(Problem): Only lines that contain the word "None" are to be returned from the data below.
=== Available data ===
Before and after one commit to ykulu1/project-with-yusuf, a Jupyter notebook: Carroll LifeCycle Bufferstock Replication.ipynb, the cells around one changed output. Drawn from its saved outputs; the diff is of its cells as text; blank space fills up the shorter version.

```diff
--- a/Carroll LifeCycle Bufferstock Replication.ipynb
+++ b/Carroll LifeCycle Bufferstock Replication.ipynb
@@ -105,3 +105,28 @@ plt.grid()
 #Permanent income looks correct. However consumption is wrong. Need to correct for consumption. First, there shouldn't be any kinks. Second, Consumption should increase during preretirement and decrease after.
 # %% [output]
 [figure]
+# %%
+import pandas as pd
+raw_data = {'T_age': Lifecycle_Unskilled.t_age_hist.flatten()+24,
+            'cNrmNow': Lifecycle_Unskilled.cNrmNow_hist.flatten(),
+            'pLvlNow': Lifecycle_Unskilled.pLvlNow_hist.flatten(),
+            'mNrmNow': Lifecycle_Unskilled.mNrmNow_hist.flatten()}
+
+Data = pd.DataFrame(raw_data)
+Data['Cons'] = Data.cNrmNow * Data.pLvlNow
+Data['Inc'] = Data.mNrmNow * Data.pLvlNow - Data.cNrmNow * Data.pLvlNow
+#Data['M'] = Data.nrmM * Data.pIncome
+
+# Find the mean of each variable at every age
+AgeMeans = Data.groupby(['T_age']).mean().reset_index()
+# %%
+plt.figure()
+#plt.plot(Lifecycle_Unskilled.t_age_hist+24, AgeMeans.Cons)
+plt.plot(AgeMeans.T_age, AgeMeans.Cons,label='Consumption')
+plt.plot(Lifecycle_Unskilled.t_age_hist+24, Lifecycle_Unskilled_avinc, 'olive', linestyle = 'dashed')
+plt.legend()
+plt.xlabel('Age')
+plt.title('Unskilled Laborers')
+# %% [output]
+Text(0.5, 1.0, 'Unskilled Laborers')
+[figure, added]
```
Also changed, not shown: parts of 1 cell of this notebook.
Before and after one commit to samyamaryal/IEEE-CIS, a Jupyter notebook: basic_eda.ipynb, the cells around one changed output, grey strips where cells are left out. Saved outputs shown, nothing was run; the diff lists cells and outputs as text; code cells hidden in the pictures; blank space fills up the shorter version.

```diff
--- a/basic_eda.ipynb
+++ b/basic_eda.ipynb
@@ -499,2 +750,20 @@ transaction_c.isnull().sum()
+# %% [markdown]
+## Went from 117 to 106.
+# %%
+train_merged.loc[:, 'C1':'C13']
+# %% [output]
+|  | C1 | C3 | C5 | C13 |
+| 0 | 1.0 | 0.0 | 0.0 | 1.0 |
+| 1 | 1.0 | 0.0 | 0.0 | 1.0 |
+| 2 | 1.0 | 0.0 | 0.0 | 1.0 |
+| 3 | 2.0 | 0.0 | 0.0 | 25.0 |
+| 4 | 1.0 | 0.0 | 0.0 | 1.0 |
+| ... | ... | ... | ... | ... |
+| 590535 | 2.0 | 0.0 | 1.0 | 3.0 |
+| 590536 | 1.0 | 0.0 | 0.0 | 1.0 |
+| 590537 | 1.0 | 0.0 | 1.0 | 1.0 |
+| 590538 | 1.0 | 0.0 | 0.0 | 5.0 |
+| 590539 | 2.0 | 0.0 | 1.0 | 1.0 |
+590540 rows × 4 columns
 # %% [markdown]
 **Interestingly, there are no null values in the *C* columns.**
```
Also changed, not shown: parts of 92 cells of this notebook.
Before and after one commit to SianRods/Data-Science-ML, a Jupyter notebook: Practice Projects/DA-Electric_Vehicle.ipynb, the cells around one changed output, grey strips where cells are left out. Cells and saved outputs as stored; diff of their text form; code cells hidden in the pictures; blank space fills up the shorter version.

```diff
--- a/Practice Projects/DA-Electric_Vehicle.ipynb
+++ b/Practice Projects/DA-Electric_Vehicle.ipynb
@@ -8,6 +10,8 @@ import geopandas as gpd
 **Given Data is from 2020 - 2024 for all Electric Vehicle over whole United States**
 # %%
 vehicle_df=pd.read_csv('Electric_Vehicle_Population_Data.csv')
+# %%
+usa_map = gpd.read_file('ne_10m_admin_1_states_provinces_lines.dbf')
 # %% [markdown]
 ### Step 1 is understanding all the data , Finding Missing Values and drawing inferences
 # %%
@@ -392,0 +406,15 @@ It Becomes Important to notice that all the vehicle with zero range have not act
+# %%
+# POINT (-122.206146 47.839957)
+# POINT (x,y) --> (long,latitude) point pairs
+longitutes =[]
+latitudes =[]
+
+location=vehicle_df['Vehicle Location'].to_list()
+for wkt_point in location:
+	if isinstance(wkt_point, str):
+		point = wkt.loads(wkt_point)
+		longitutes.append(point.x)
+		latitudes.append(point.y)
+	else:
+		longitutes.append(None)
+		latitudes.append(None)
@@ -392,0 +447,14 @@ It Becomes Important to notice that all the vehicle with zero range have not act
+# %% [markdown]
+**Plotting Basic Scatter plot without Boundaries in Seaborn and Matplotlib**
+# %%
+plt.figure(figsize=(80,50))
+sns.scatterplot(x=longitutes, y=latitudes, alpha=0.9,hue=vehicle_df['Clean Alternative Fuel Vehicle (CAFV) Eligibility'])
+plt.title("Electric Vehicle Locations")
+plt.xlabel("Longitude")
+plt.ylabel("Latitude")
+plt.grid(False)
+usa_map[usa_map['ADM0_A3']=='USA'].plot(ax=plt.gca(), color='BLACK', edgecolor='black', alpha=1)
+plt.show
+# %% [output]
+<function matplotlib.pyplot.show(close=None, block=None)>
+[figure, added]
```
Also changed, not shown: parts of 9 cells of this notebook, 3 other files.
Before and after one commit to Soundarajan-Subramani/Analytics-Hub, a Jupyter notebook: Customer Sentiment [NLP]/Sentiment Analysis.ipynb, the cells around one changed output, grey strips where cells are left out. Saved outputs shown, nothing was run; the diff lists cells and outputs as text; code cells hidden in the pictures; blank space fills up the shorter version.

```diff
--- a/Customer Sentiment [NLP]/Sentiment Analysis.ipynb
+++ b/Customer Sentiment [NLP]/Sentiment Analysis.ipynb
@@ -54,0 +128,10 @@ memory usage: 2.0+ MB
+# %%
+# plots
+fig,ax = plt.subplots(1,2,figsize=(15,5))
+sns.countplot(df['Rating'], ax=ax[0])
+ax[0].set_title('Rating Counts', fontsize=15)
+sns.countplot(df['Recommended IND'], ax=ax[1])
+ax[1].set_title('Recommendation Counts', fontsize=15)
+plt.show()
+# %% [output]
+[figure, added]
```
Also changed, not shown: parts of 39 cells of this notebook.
===
(Response box):
+		longitutes.append(None)
+		latitudes.append(None)
+<function matplotlib.pyplot.show(close=None, block=None)>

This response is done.